> RECORDS FOR THE TASK
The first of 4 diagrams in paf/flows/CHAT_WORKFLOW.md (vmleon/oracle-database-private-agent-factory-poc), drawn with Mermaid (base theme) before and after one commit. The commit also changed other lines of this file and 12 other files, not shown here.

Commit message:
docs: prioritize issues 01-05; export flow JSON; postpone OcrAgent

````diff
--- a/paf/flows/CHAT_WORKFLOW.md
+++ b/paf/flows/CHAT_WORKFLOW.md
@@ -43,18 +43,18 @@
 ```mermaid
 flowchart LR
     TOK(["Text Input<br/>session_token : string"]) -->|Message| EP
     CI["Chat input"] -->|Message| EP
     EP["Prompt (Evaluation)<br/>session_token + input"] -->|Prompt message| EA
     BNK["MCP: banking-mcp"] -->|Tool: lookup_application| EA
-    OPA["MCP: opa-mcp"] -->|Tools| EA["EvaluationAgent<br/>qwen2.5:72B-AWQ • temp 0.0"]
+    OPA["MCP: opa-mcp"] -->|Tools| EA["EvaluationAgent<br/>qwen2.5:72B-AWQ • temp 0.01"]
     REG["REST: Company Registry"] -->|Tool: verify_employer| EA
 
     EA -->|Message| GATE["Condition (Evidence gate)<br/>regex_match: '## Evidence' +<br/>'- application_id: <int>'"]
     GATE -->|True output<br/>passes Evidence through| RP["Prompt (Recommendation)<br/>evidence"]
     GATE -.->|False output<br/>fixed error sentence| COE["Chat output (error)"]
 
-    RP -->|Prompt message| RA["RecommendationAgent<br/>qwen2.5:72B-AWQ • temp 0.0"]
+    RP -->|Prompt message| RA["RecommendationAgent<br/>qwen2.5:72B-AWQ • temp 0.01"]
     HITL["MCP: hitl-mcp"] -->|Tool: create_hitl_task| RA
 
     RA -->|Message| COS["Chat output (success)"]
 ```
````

> BRIEF
Using the same words as the original, repeat the records above.

> SOLUTION
The first of 4 diagrams in paf/flows/CHAT_WORKFLOW.md (vmleon/oracle-database-private-agent-factory-poc), drawn with Mermaid (base theme) before and after one commit. The commit also changed other lines of this file and 12 other files, not shown here.

Commit message:
docs: prioritize issues 01-05; export flow JSON; postpone OcrAgent

````diff
--- a/paf/flows/CHAT_WORKFLOW.md
+++ b/paf/flows/CHAT_WORKFLOW.md
@@ -43,18 +43,18 @@
 ```mermaid
 flowchart LR
     TOK(["Text Input<br/>session_token : string"]) -->|Message| EP
     CI["Chat input"] -->|Message| EP
     EP["Prompt (Evaluation)<br/>session_token + input"] -->|Prompt message| EA
     BNK["MCP: banking-mcp"] -->|Tool: lookup_application| EA
-    OPA["MCP: opa-mcp"] -->|Tools| EA["EvaluationAgent<br/>qwen2.5:72B-AWQ • temp 0.0"]
+    OPA["MCP: opa-mcp"] -->|Tools| EA["EvaluationAgent<br/>qwen2.5:72B-AWQ • temp 0.01"]
     REG["REST: Company Registry"] -->|Tool: verify_employer| EA
 
     EA -->|Message| GATE["Condition (Evidence gate)<br/>regex_match: '## Evidence' +<br/>'- application_id: <int>'"]
     GATE -->|True output<br/>passes Evidence through| RP["Prompt (Recommendation)<br/>evidence"]
     GATE -.->|False output<br/>fixed error sentence| COE["Chat output (error)"]
 
-    RP -->|Prompt message| RA["RecommendationAgent<br/>qwen2.5:72B-AWQ • temp 0.0"]
+    RP -->|Prompt message| RA["RecommendationAgent<br/>qwen2.5:72B-AWQ • temp 0.01"]
     HITL["MCP: hitl-mcp"] -->|Tool: create_hitl_task| RA
 
     RA -->|Message| COS["Chat output (success)"]
 ```
````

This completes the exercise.